----- Records for the exercise

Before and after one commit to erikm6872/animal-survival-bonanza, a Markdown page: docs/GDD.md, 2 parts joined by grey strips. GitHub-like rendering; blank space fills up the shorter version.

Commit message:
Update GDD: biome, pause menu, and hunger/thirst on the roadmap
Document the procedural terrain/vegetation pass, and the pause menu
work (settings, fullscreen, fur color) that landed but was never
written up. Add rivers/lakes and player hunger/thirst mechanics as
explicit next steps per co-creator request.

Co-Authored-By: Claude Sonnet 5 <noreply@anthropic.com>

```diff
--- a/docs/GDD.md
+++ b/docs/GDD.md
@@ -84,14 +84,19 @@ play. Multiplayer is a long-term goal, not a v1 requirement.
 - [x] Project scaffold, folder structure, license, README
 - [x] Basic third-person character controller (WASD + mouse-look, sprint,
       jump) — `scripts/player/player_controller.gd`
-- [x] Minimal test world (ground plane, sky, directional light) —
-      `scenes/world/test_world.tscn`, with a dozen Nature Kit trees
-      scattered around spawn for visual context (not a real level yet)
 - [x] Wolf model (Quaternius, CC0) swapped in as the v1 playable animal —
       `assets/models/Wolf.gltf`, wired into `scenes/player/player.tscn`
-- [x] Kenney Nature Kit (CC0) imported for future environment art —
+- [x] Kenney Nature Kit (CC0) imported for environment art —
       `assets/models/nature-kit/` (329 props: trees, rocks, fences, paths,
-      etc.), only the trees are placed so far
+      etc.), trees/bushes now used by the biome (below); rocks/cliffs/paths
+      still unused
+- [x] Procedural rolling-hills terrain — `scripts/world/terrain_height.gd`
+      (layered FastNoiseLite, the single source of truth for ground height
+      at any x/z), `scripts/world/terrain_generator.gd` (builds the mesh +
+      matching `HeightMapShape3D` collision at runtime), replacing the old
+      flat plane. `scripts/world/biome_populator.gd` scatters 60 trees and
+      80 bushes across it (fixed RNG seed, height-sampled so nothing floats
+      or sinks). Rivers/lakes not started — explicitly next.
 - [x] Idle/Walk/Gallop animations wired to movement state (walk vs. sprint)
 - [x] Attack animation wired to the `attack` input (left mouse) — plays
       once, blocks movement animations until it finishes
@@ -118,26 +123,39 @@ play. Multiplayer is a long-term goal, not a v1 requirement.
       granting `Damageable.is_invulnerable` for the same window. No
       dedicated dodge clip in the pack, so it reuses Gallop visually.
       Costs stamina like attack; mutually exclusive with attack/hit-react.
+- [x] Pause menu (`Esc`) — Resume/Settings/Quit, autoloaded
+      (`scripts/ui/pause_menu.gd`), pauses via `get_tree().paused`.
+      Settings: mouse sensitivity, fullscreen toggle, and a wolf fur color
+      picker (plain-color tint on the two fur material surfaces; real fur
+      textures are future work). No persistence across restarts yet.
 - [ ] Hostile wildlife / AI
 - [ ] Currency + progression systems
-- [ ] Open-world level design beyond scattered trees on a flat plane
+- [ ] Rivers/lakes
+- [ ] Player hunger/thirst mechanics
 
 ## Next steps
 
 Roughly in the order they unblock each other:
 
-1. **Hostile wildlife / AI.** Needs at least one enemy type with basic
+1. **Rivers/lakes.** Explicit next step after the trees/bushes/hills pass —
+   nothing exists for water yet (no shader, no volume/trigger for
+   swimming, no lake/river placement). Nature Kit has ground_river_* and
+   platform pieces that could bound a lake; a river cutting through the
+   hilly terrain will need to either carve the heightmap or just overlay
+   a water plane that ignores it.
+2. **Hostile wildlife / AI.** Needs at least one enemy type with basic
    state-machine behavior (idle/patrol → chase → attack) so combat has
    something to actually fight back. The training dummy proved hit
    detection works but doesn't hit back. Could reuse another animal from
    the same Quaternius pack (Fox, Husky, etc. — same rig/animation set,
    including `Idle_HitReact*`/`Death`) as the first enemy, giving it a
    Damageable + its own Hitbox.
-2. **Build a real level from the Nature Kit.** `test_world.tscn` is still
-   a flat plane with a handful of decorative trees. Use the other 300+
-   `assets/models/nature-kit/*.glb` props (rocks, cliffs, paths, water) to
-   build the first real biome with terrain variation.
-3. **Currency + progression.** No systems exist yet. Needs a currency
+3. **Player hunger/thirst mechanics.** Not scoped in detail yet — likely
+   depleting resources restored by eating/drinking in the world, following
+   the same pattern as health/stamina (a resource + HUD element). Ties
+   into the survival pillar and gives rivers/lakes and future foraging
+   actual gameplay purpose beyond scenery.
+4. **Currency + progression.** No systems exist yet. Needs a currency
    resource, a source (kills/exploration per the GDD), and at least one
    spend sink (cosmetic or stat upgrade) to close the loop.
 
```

----------

◆ **What to produce**:
Give the material above back in full, exactly as written.

◆ **Output**:
Before and after one commit to erikm6872/animal-survival-bonanza, a Markdown page: docs/GDD.md, 2 parts joined by grey strips. GitHub-like rendering; blank space fills up the shorter version.

Commit message:
Update GDD: biome, pause menu, and hunger/thirst on the roadmap
Document the procedural terrain/vegetation pass, and the pause menu
work (settings, fullscreen, fur color) that landed but was never
written up. Add rivers/lakes and player hunger/thirst mechanics as
explicit next steps per co-creator request.

Co-Authored-By: Claude Sonnet 5 <noreply@anthropic.com>

```diff
--- a/docs/GDD.md
+++ b/docs/GDD.md
@@ -84,14 +84,19 @@ play. Multiplayer is a long-term goal, not a v1 requirement.
 - [x] Project scaffold, folder structure, license, README
 - [x] Basic third-person character controller (WASD + mouse-look, sprint,
       jump) — `scripts/player/player_controller.gd`
-- [x] Minimal test world (ground plane, sky, directional light) —
-      `scenes/world/test_world.tscn`, with a dozen Nature Kit trees
-      scattered around spawn for visual context (not a real level yet)
 - [x] Wolf model (Quaternius, CC0) swapped in as the v1 playable animal —
       `assets/models/Wolf.gltf`, wired into `scenes/player/player.tscn`
-- [x] Kenney Nature Kit (CC0) imported for future environment art —
+- [x] Kenney Nature Kit (CC0) imported for environment art —
       `assets/models/nature-kit/` (329 props: trees, rocks, fences, paths,
-      etc.), only the trees are placed so far
+      etc.), trees/bushes now used by the biome (below); rocks/cliffs/paths
+      still unused
+- [x] Procedural rolling-hills terrain — `scripts/world/terrain_height.gd`
+      (layered FastNoiseLite, the single source of truth for ground height
+      at any x/z), `scripts/world/terrain_generator.gd` (builds the mesh +
+      matching `HeightMapShape3D` collision at runtime), replacing the old
+      flat plane. `scripts/world/biome_populator.gd` scatters 60 trees and
+      80 bushes across it (fixed RNG seed, height-sampled so nothing floats
+      or sinks). Rivers/lakes not started — explicitly next.
 - [x] Idle/Walk/Gallop animations wired to movement state (walk vs. sprint)
 - [x] Attack animation wired to the `attack` input (left mouse) — plays
       once, blocks movement animations until it finishes
@@ -118,26 +123,39 @@ play. Multiplayer is a long-term goal, not a v1 requirement.
       granting `Damageable.is_invulnerable` for the same window. No
       dedicated dodge clip in the pack, so it reuses Gallop visually.
       Costs stamina like attack; mutually exclusive with attack/hit-react.
+- [x] Pause menu (`Esc`) — Resume/Settings/Quit, autoloaded
+      (`scripts/ui/pause_menu.gd`), pauses via `get_tree().paused`.
+      Settings: mouse sensitivity, fullscreen toggle, and a wolf fur color
+      picker (plain-color tint on the two fur material surfaces; real fur
+      textures are future work). No persistence across restarts yet.
 - [ ] Hostile wildlife / AI
 - [ ] Currency + progression systems
-- [ ] Open-world level design beyond scattered trees on a flat plane
+- [ ] Rivers/lakes
+- [ ] Player hunger/thirst mechanics
 
 ## Next steps
 
 Roughly in the order they unblock each other:
 
-1. **Hostile wildlife / AI.** Needs at least one enemy type with basic
+1. **Rivers/lakes.** Explicit next step after the trees/bushes/hills pass —
+   nothing exists for water yet (no shader, no volume/trigger for
+   swimming, no lake/river placement). Nature Kit has ground_river_* and
+   platform pieces that could bound a lake; a river cutting through the
+   hilly terrain will need to either carve the heightmap or just overlay
+   a water plane that ignores it.
+2. **Hostile wildlife / AI.** Needs at least one enemy type with basic
    state-machine behavior (idle/patrol → chase → attack) so combat has
    something to actually fight back. The training dummy proved hit
    detection works but doesn't hit back. Could reuse another animal from
    the same Quaternius pack (Fox, Husky, etc. — same rig/animation set,
    including `Idle_HitReact*`/`Death`) as the first enemy, giving it a
    Damageable + its own Hitbox.
-2. **Build a real level from the Nature Kit.** `test_world.tscn` is still
-   a flat plane with a handful of decorative trees. Use the other 300+
-   `assets/models/nature-kit/*.glb` props (rocks, cliffs, paths, water) to
-   build the first real biome with terrain variation.
-3. **Currency + progression.** No systems exist yet. Needs a currency
+3. **Player hunger/thirst mechanics.** Not scoped in detail yet — likely
+   depleting resources restored by eating/drinking in the world, following
+   the same pattern as health/stamina (a resource + HUD element). Ties
+   into the survival pillar and gives rivers/lakes and future foraging
+   actual gameplay purpose beyond scenery.
+4. **Currency + progression.** No systems exist yet. Needs a currency
    resource, a source (kills/exploration per the GDD), and at least one
    spend sink (cosmetic or stat upgrade) to close the loop.
 
```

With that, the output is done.